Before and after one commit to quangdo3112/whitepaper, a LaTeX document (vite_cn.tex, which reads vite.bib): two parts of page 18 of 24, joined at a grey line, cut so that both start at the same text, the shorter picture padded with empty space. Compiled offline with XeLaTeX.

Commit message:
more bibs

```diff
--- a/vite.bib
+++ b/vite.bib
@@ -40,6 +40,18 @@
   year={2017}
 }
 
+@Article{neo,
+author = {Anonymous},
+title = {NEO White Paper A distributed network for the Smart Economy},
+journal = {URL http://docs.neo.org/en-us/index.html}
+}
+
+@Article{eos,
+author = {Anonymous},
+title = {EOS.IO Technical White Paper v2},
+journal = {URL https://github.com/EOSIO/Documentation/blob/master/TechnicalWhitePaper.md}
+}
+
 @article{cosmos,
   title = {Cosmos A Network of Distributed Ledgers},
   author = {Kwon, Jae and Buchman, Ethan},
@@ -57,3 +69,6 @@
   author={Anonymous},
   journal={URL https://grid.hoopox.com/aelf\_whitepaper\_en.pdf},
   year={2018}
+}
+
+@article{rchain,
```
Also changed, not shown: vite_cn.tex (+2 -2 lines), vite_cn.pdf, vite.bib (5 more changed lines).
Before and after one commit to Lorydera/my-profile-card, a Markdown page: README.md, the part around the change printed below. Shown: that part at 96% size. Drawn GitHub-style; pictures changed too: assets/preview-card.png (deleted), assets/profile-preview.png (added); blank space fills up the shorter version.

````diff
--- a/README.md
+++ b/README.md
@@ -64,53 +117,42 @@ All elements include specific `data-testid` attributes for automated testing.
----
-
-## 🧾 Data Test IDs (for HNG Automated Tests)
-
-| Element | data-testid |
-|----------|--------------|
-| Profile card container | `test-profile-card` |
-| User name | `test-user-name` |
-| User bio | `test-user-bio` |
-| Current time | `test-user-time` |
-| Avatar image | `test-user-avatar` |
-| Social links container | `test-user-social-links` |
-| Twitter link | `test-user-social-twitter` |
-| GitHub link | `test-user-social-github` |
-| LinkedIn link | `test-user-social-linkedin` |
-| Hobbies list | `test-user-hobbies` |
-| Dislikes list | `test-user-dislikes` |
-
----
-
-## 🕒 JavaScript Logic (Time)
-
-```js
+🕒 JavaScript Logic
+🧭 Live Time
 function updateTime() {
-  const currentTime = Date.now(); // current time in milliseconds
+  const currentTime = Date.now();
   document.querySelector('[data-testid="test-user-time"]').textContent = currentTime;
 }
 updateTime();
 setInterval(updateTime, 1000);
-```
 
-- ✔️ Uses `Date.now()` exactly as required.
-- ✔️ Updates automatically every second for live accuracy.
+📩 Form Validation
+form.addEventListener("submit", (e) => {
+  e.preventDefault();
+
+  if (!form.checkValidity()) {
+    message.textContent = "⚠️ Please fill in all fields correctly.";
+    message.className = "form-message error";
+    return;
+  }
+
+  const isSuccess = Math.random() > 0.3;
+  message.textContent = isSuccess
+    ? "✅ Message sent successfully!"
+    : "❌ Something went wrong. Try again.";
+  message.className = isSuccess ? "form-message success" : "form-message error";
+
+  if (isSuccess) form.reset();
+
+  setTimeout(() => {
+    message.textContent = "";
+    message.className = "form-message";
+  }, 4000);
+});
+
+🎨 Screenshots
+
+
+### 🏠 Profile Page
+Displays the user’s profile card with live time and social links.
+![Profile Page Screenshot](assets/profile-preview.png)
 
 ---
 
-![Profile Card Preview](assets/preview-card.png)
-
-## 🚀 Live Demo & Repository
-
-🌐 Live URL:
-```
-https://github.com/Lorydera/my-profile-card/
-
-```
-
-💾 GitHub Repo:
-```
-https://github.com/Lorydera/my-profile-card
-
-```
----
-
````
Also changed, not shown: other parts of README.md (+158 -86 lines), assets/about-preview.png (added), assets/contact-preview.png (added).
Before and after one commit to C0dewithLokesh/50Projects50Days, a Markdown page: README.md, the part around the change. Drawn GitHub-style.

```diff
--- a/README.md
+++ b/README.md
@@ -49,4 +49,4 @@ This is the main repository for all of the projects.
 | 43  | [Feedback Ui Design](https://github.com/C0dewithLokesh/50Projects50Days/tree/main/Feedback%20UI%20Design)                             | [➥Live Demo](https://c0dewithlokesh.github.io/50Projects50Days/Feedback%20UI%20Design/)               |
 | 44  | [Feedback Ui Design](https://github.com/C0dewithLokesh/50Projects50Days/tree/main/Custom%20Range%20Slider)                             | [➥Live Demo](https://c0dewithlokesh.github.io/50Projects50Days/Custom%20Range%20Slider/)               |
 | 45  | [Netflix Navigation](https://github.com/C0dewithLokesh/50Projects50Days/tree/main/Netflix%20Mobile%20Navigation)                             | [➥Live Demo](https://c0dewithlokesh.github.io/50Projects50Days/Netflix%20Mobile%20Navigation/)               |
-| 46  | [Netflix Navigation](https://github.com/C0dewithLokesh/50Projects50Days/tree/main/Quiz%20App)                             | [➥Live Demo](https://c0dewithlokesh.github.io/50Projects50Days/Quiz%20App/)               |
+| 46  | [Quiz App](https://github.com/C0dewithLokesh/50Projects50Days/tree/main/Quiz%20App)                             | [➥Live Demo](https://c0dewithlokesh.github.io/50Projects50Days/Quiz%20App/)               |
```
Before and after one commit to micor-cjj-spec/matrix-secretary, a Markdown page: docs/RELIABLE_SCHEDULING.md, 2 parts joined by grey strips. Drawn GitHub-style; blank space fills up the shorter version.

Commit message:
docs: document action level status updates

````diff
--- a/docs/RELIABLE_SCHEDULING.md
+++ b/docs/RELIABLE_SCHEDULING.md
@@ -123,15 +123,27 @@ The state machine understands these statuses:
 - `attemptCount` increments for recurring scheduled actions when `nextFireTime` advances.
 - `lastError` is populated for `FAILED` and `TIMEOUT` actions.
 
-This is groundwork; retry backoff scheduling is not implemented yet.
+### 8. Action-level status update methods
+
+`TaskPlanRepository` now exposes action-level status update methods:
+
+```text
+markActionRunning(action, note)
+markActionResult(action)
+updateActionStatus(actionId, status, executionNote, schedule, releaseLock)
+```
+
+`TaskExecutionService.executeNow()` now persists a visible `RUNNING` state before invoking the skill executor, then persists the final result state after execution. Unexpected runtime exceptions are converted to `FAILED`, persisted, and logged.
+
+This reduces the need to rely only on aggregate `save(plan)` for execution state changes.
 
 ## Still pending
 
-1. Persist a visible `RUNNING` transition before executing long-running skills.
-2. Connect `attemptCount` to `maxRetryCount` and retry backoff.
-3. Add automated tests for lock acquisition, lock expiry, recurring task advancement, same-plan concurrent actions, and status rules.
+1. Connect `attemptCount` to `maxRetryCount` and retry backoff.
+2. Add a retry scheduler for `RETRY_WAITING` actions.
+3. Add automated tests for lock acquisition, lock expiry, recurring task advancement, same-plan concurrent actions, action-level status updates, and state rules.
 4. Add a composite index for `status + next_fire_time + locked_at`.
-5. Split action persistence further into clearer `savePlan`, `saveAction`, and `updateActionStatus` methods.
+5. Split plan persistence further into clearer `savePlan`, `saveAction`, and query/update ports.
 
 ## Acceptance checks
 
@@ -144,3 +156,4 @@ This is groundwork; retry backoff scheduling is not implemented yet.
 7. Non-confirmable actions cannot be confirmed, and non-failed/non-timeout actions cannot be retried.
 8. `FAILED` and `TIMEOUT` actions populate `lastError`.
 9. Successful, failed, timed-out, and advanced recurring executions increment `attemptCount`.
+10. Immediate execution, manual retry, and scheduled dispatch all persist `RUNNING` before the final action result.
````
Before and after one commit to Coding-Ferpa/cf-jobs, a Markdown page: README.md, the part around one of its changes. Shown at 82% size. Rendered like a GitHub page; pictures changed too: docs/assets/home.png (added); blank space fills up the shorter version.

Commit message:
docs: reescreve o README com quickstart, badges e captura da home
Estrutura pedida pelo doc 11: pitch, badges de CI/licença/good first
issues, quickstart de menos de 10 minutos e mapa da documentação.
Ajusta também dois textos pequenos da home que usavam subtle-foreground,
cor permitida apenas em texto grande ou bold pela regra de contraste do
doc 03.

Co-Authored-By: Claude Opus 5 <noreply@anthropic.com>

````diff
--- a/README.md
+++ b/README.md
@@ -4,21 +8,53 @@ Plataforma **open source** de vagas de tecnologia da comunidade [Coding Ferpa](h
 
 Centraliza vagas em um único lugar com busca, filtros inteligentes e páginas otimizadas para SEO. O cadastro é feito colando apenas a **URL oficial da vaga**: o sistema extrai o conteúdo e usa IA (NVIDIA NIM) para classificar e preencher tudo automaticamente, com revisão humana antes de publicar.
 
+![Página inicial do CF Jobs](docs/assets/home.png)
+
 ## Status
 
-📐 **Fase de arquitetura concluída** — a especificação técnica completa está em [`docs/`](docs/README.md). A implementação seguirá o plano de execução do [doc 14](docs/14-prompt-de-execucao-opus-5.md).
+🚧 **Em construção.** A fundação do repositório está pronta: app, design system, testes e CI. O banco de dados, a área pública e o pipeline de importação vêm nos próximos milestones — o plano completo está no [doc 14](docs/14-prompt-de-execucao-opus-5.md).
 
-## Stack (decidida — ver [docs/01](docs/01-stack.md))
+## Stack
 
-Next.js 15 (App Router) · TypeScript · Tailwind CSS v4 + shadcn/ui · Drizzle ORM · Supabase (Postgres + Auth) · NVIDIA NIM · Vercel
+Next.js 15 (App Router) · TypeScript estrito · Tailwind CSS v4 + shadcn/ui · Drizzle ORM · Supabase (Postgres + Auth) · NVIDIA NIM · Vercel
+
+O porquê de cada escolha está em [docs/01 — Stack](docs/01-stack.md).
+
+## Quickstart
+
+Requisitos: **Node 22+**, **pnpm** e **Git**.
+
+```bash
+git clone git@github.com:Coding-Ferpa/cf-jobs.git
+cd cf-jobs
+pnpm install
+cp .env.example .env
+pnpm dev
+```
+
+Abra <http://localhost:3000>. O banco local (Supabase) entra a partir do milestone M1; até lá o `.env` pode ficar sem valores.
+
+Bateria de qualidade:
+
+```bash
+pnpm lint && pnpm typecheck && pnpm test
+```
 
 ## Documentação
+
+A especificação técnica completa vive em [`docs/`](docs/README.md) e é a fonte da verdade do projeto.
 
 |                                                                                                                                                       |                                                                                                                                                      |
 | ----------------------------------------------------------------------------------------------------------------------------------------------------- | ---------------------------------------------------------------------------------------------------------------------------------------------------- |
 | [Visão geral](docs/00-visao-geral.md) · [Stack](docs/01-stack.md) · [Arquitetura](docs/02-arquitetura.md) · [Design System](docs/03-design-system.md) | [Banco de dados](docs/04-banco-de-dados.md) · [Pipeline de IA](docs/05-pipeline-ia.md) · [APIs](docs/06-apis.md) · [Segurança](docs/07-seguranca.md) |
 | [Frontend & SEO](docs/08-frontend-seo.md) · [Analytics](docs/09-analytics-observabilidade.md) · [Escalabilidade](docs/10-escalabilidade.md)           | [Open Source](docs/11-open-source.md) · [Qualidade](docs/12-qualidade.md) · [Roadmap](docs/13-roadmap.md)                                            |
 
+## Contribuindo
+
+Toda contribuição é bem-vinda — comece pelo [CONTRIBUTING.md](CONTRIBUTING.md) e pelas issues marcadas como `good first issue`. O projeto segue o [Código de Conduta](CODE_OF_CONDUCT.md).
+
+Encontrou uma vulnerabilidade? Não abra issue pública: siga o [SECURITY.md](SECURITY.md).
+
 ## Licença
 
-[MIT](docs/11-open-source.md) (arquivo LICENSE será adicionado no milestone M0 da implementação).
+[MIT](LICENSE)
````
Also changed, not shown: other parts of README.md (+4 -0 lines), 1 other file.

____

_TASK BRIEF_
Bring together each line above where the string "card" turns up.

_FINISHED EXERCISE_
Before and after one commit to Lorydera/my-profile-card, a Markdown page: README.md, the part around the change printed below. Shown: that part at 96% size. Drawn GitHub-style; pictures changed too: assets/preview-card.png (deleted), assets/profile-preview.png (added); blank space fills up the shorter version.
-| Profile card container | `test-profile-card` |
+Displays the user’s profile card with live time and social links.
-![Profile Card Preview](assets/preview-card.png)
-https://github.com/Lorydera/my-profile-card/
-https://github.com/Lorydera/my-profile-card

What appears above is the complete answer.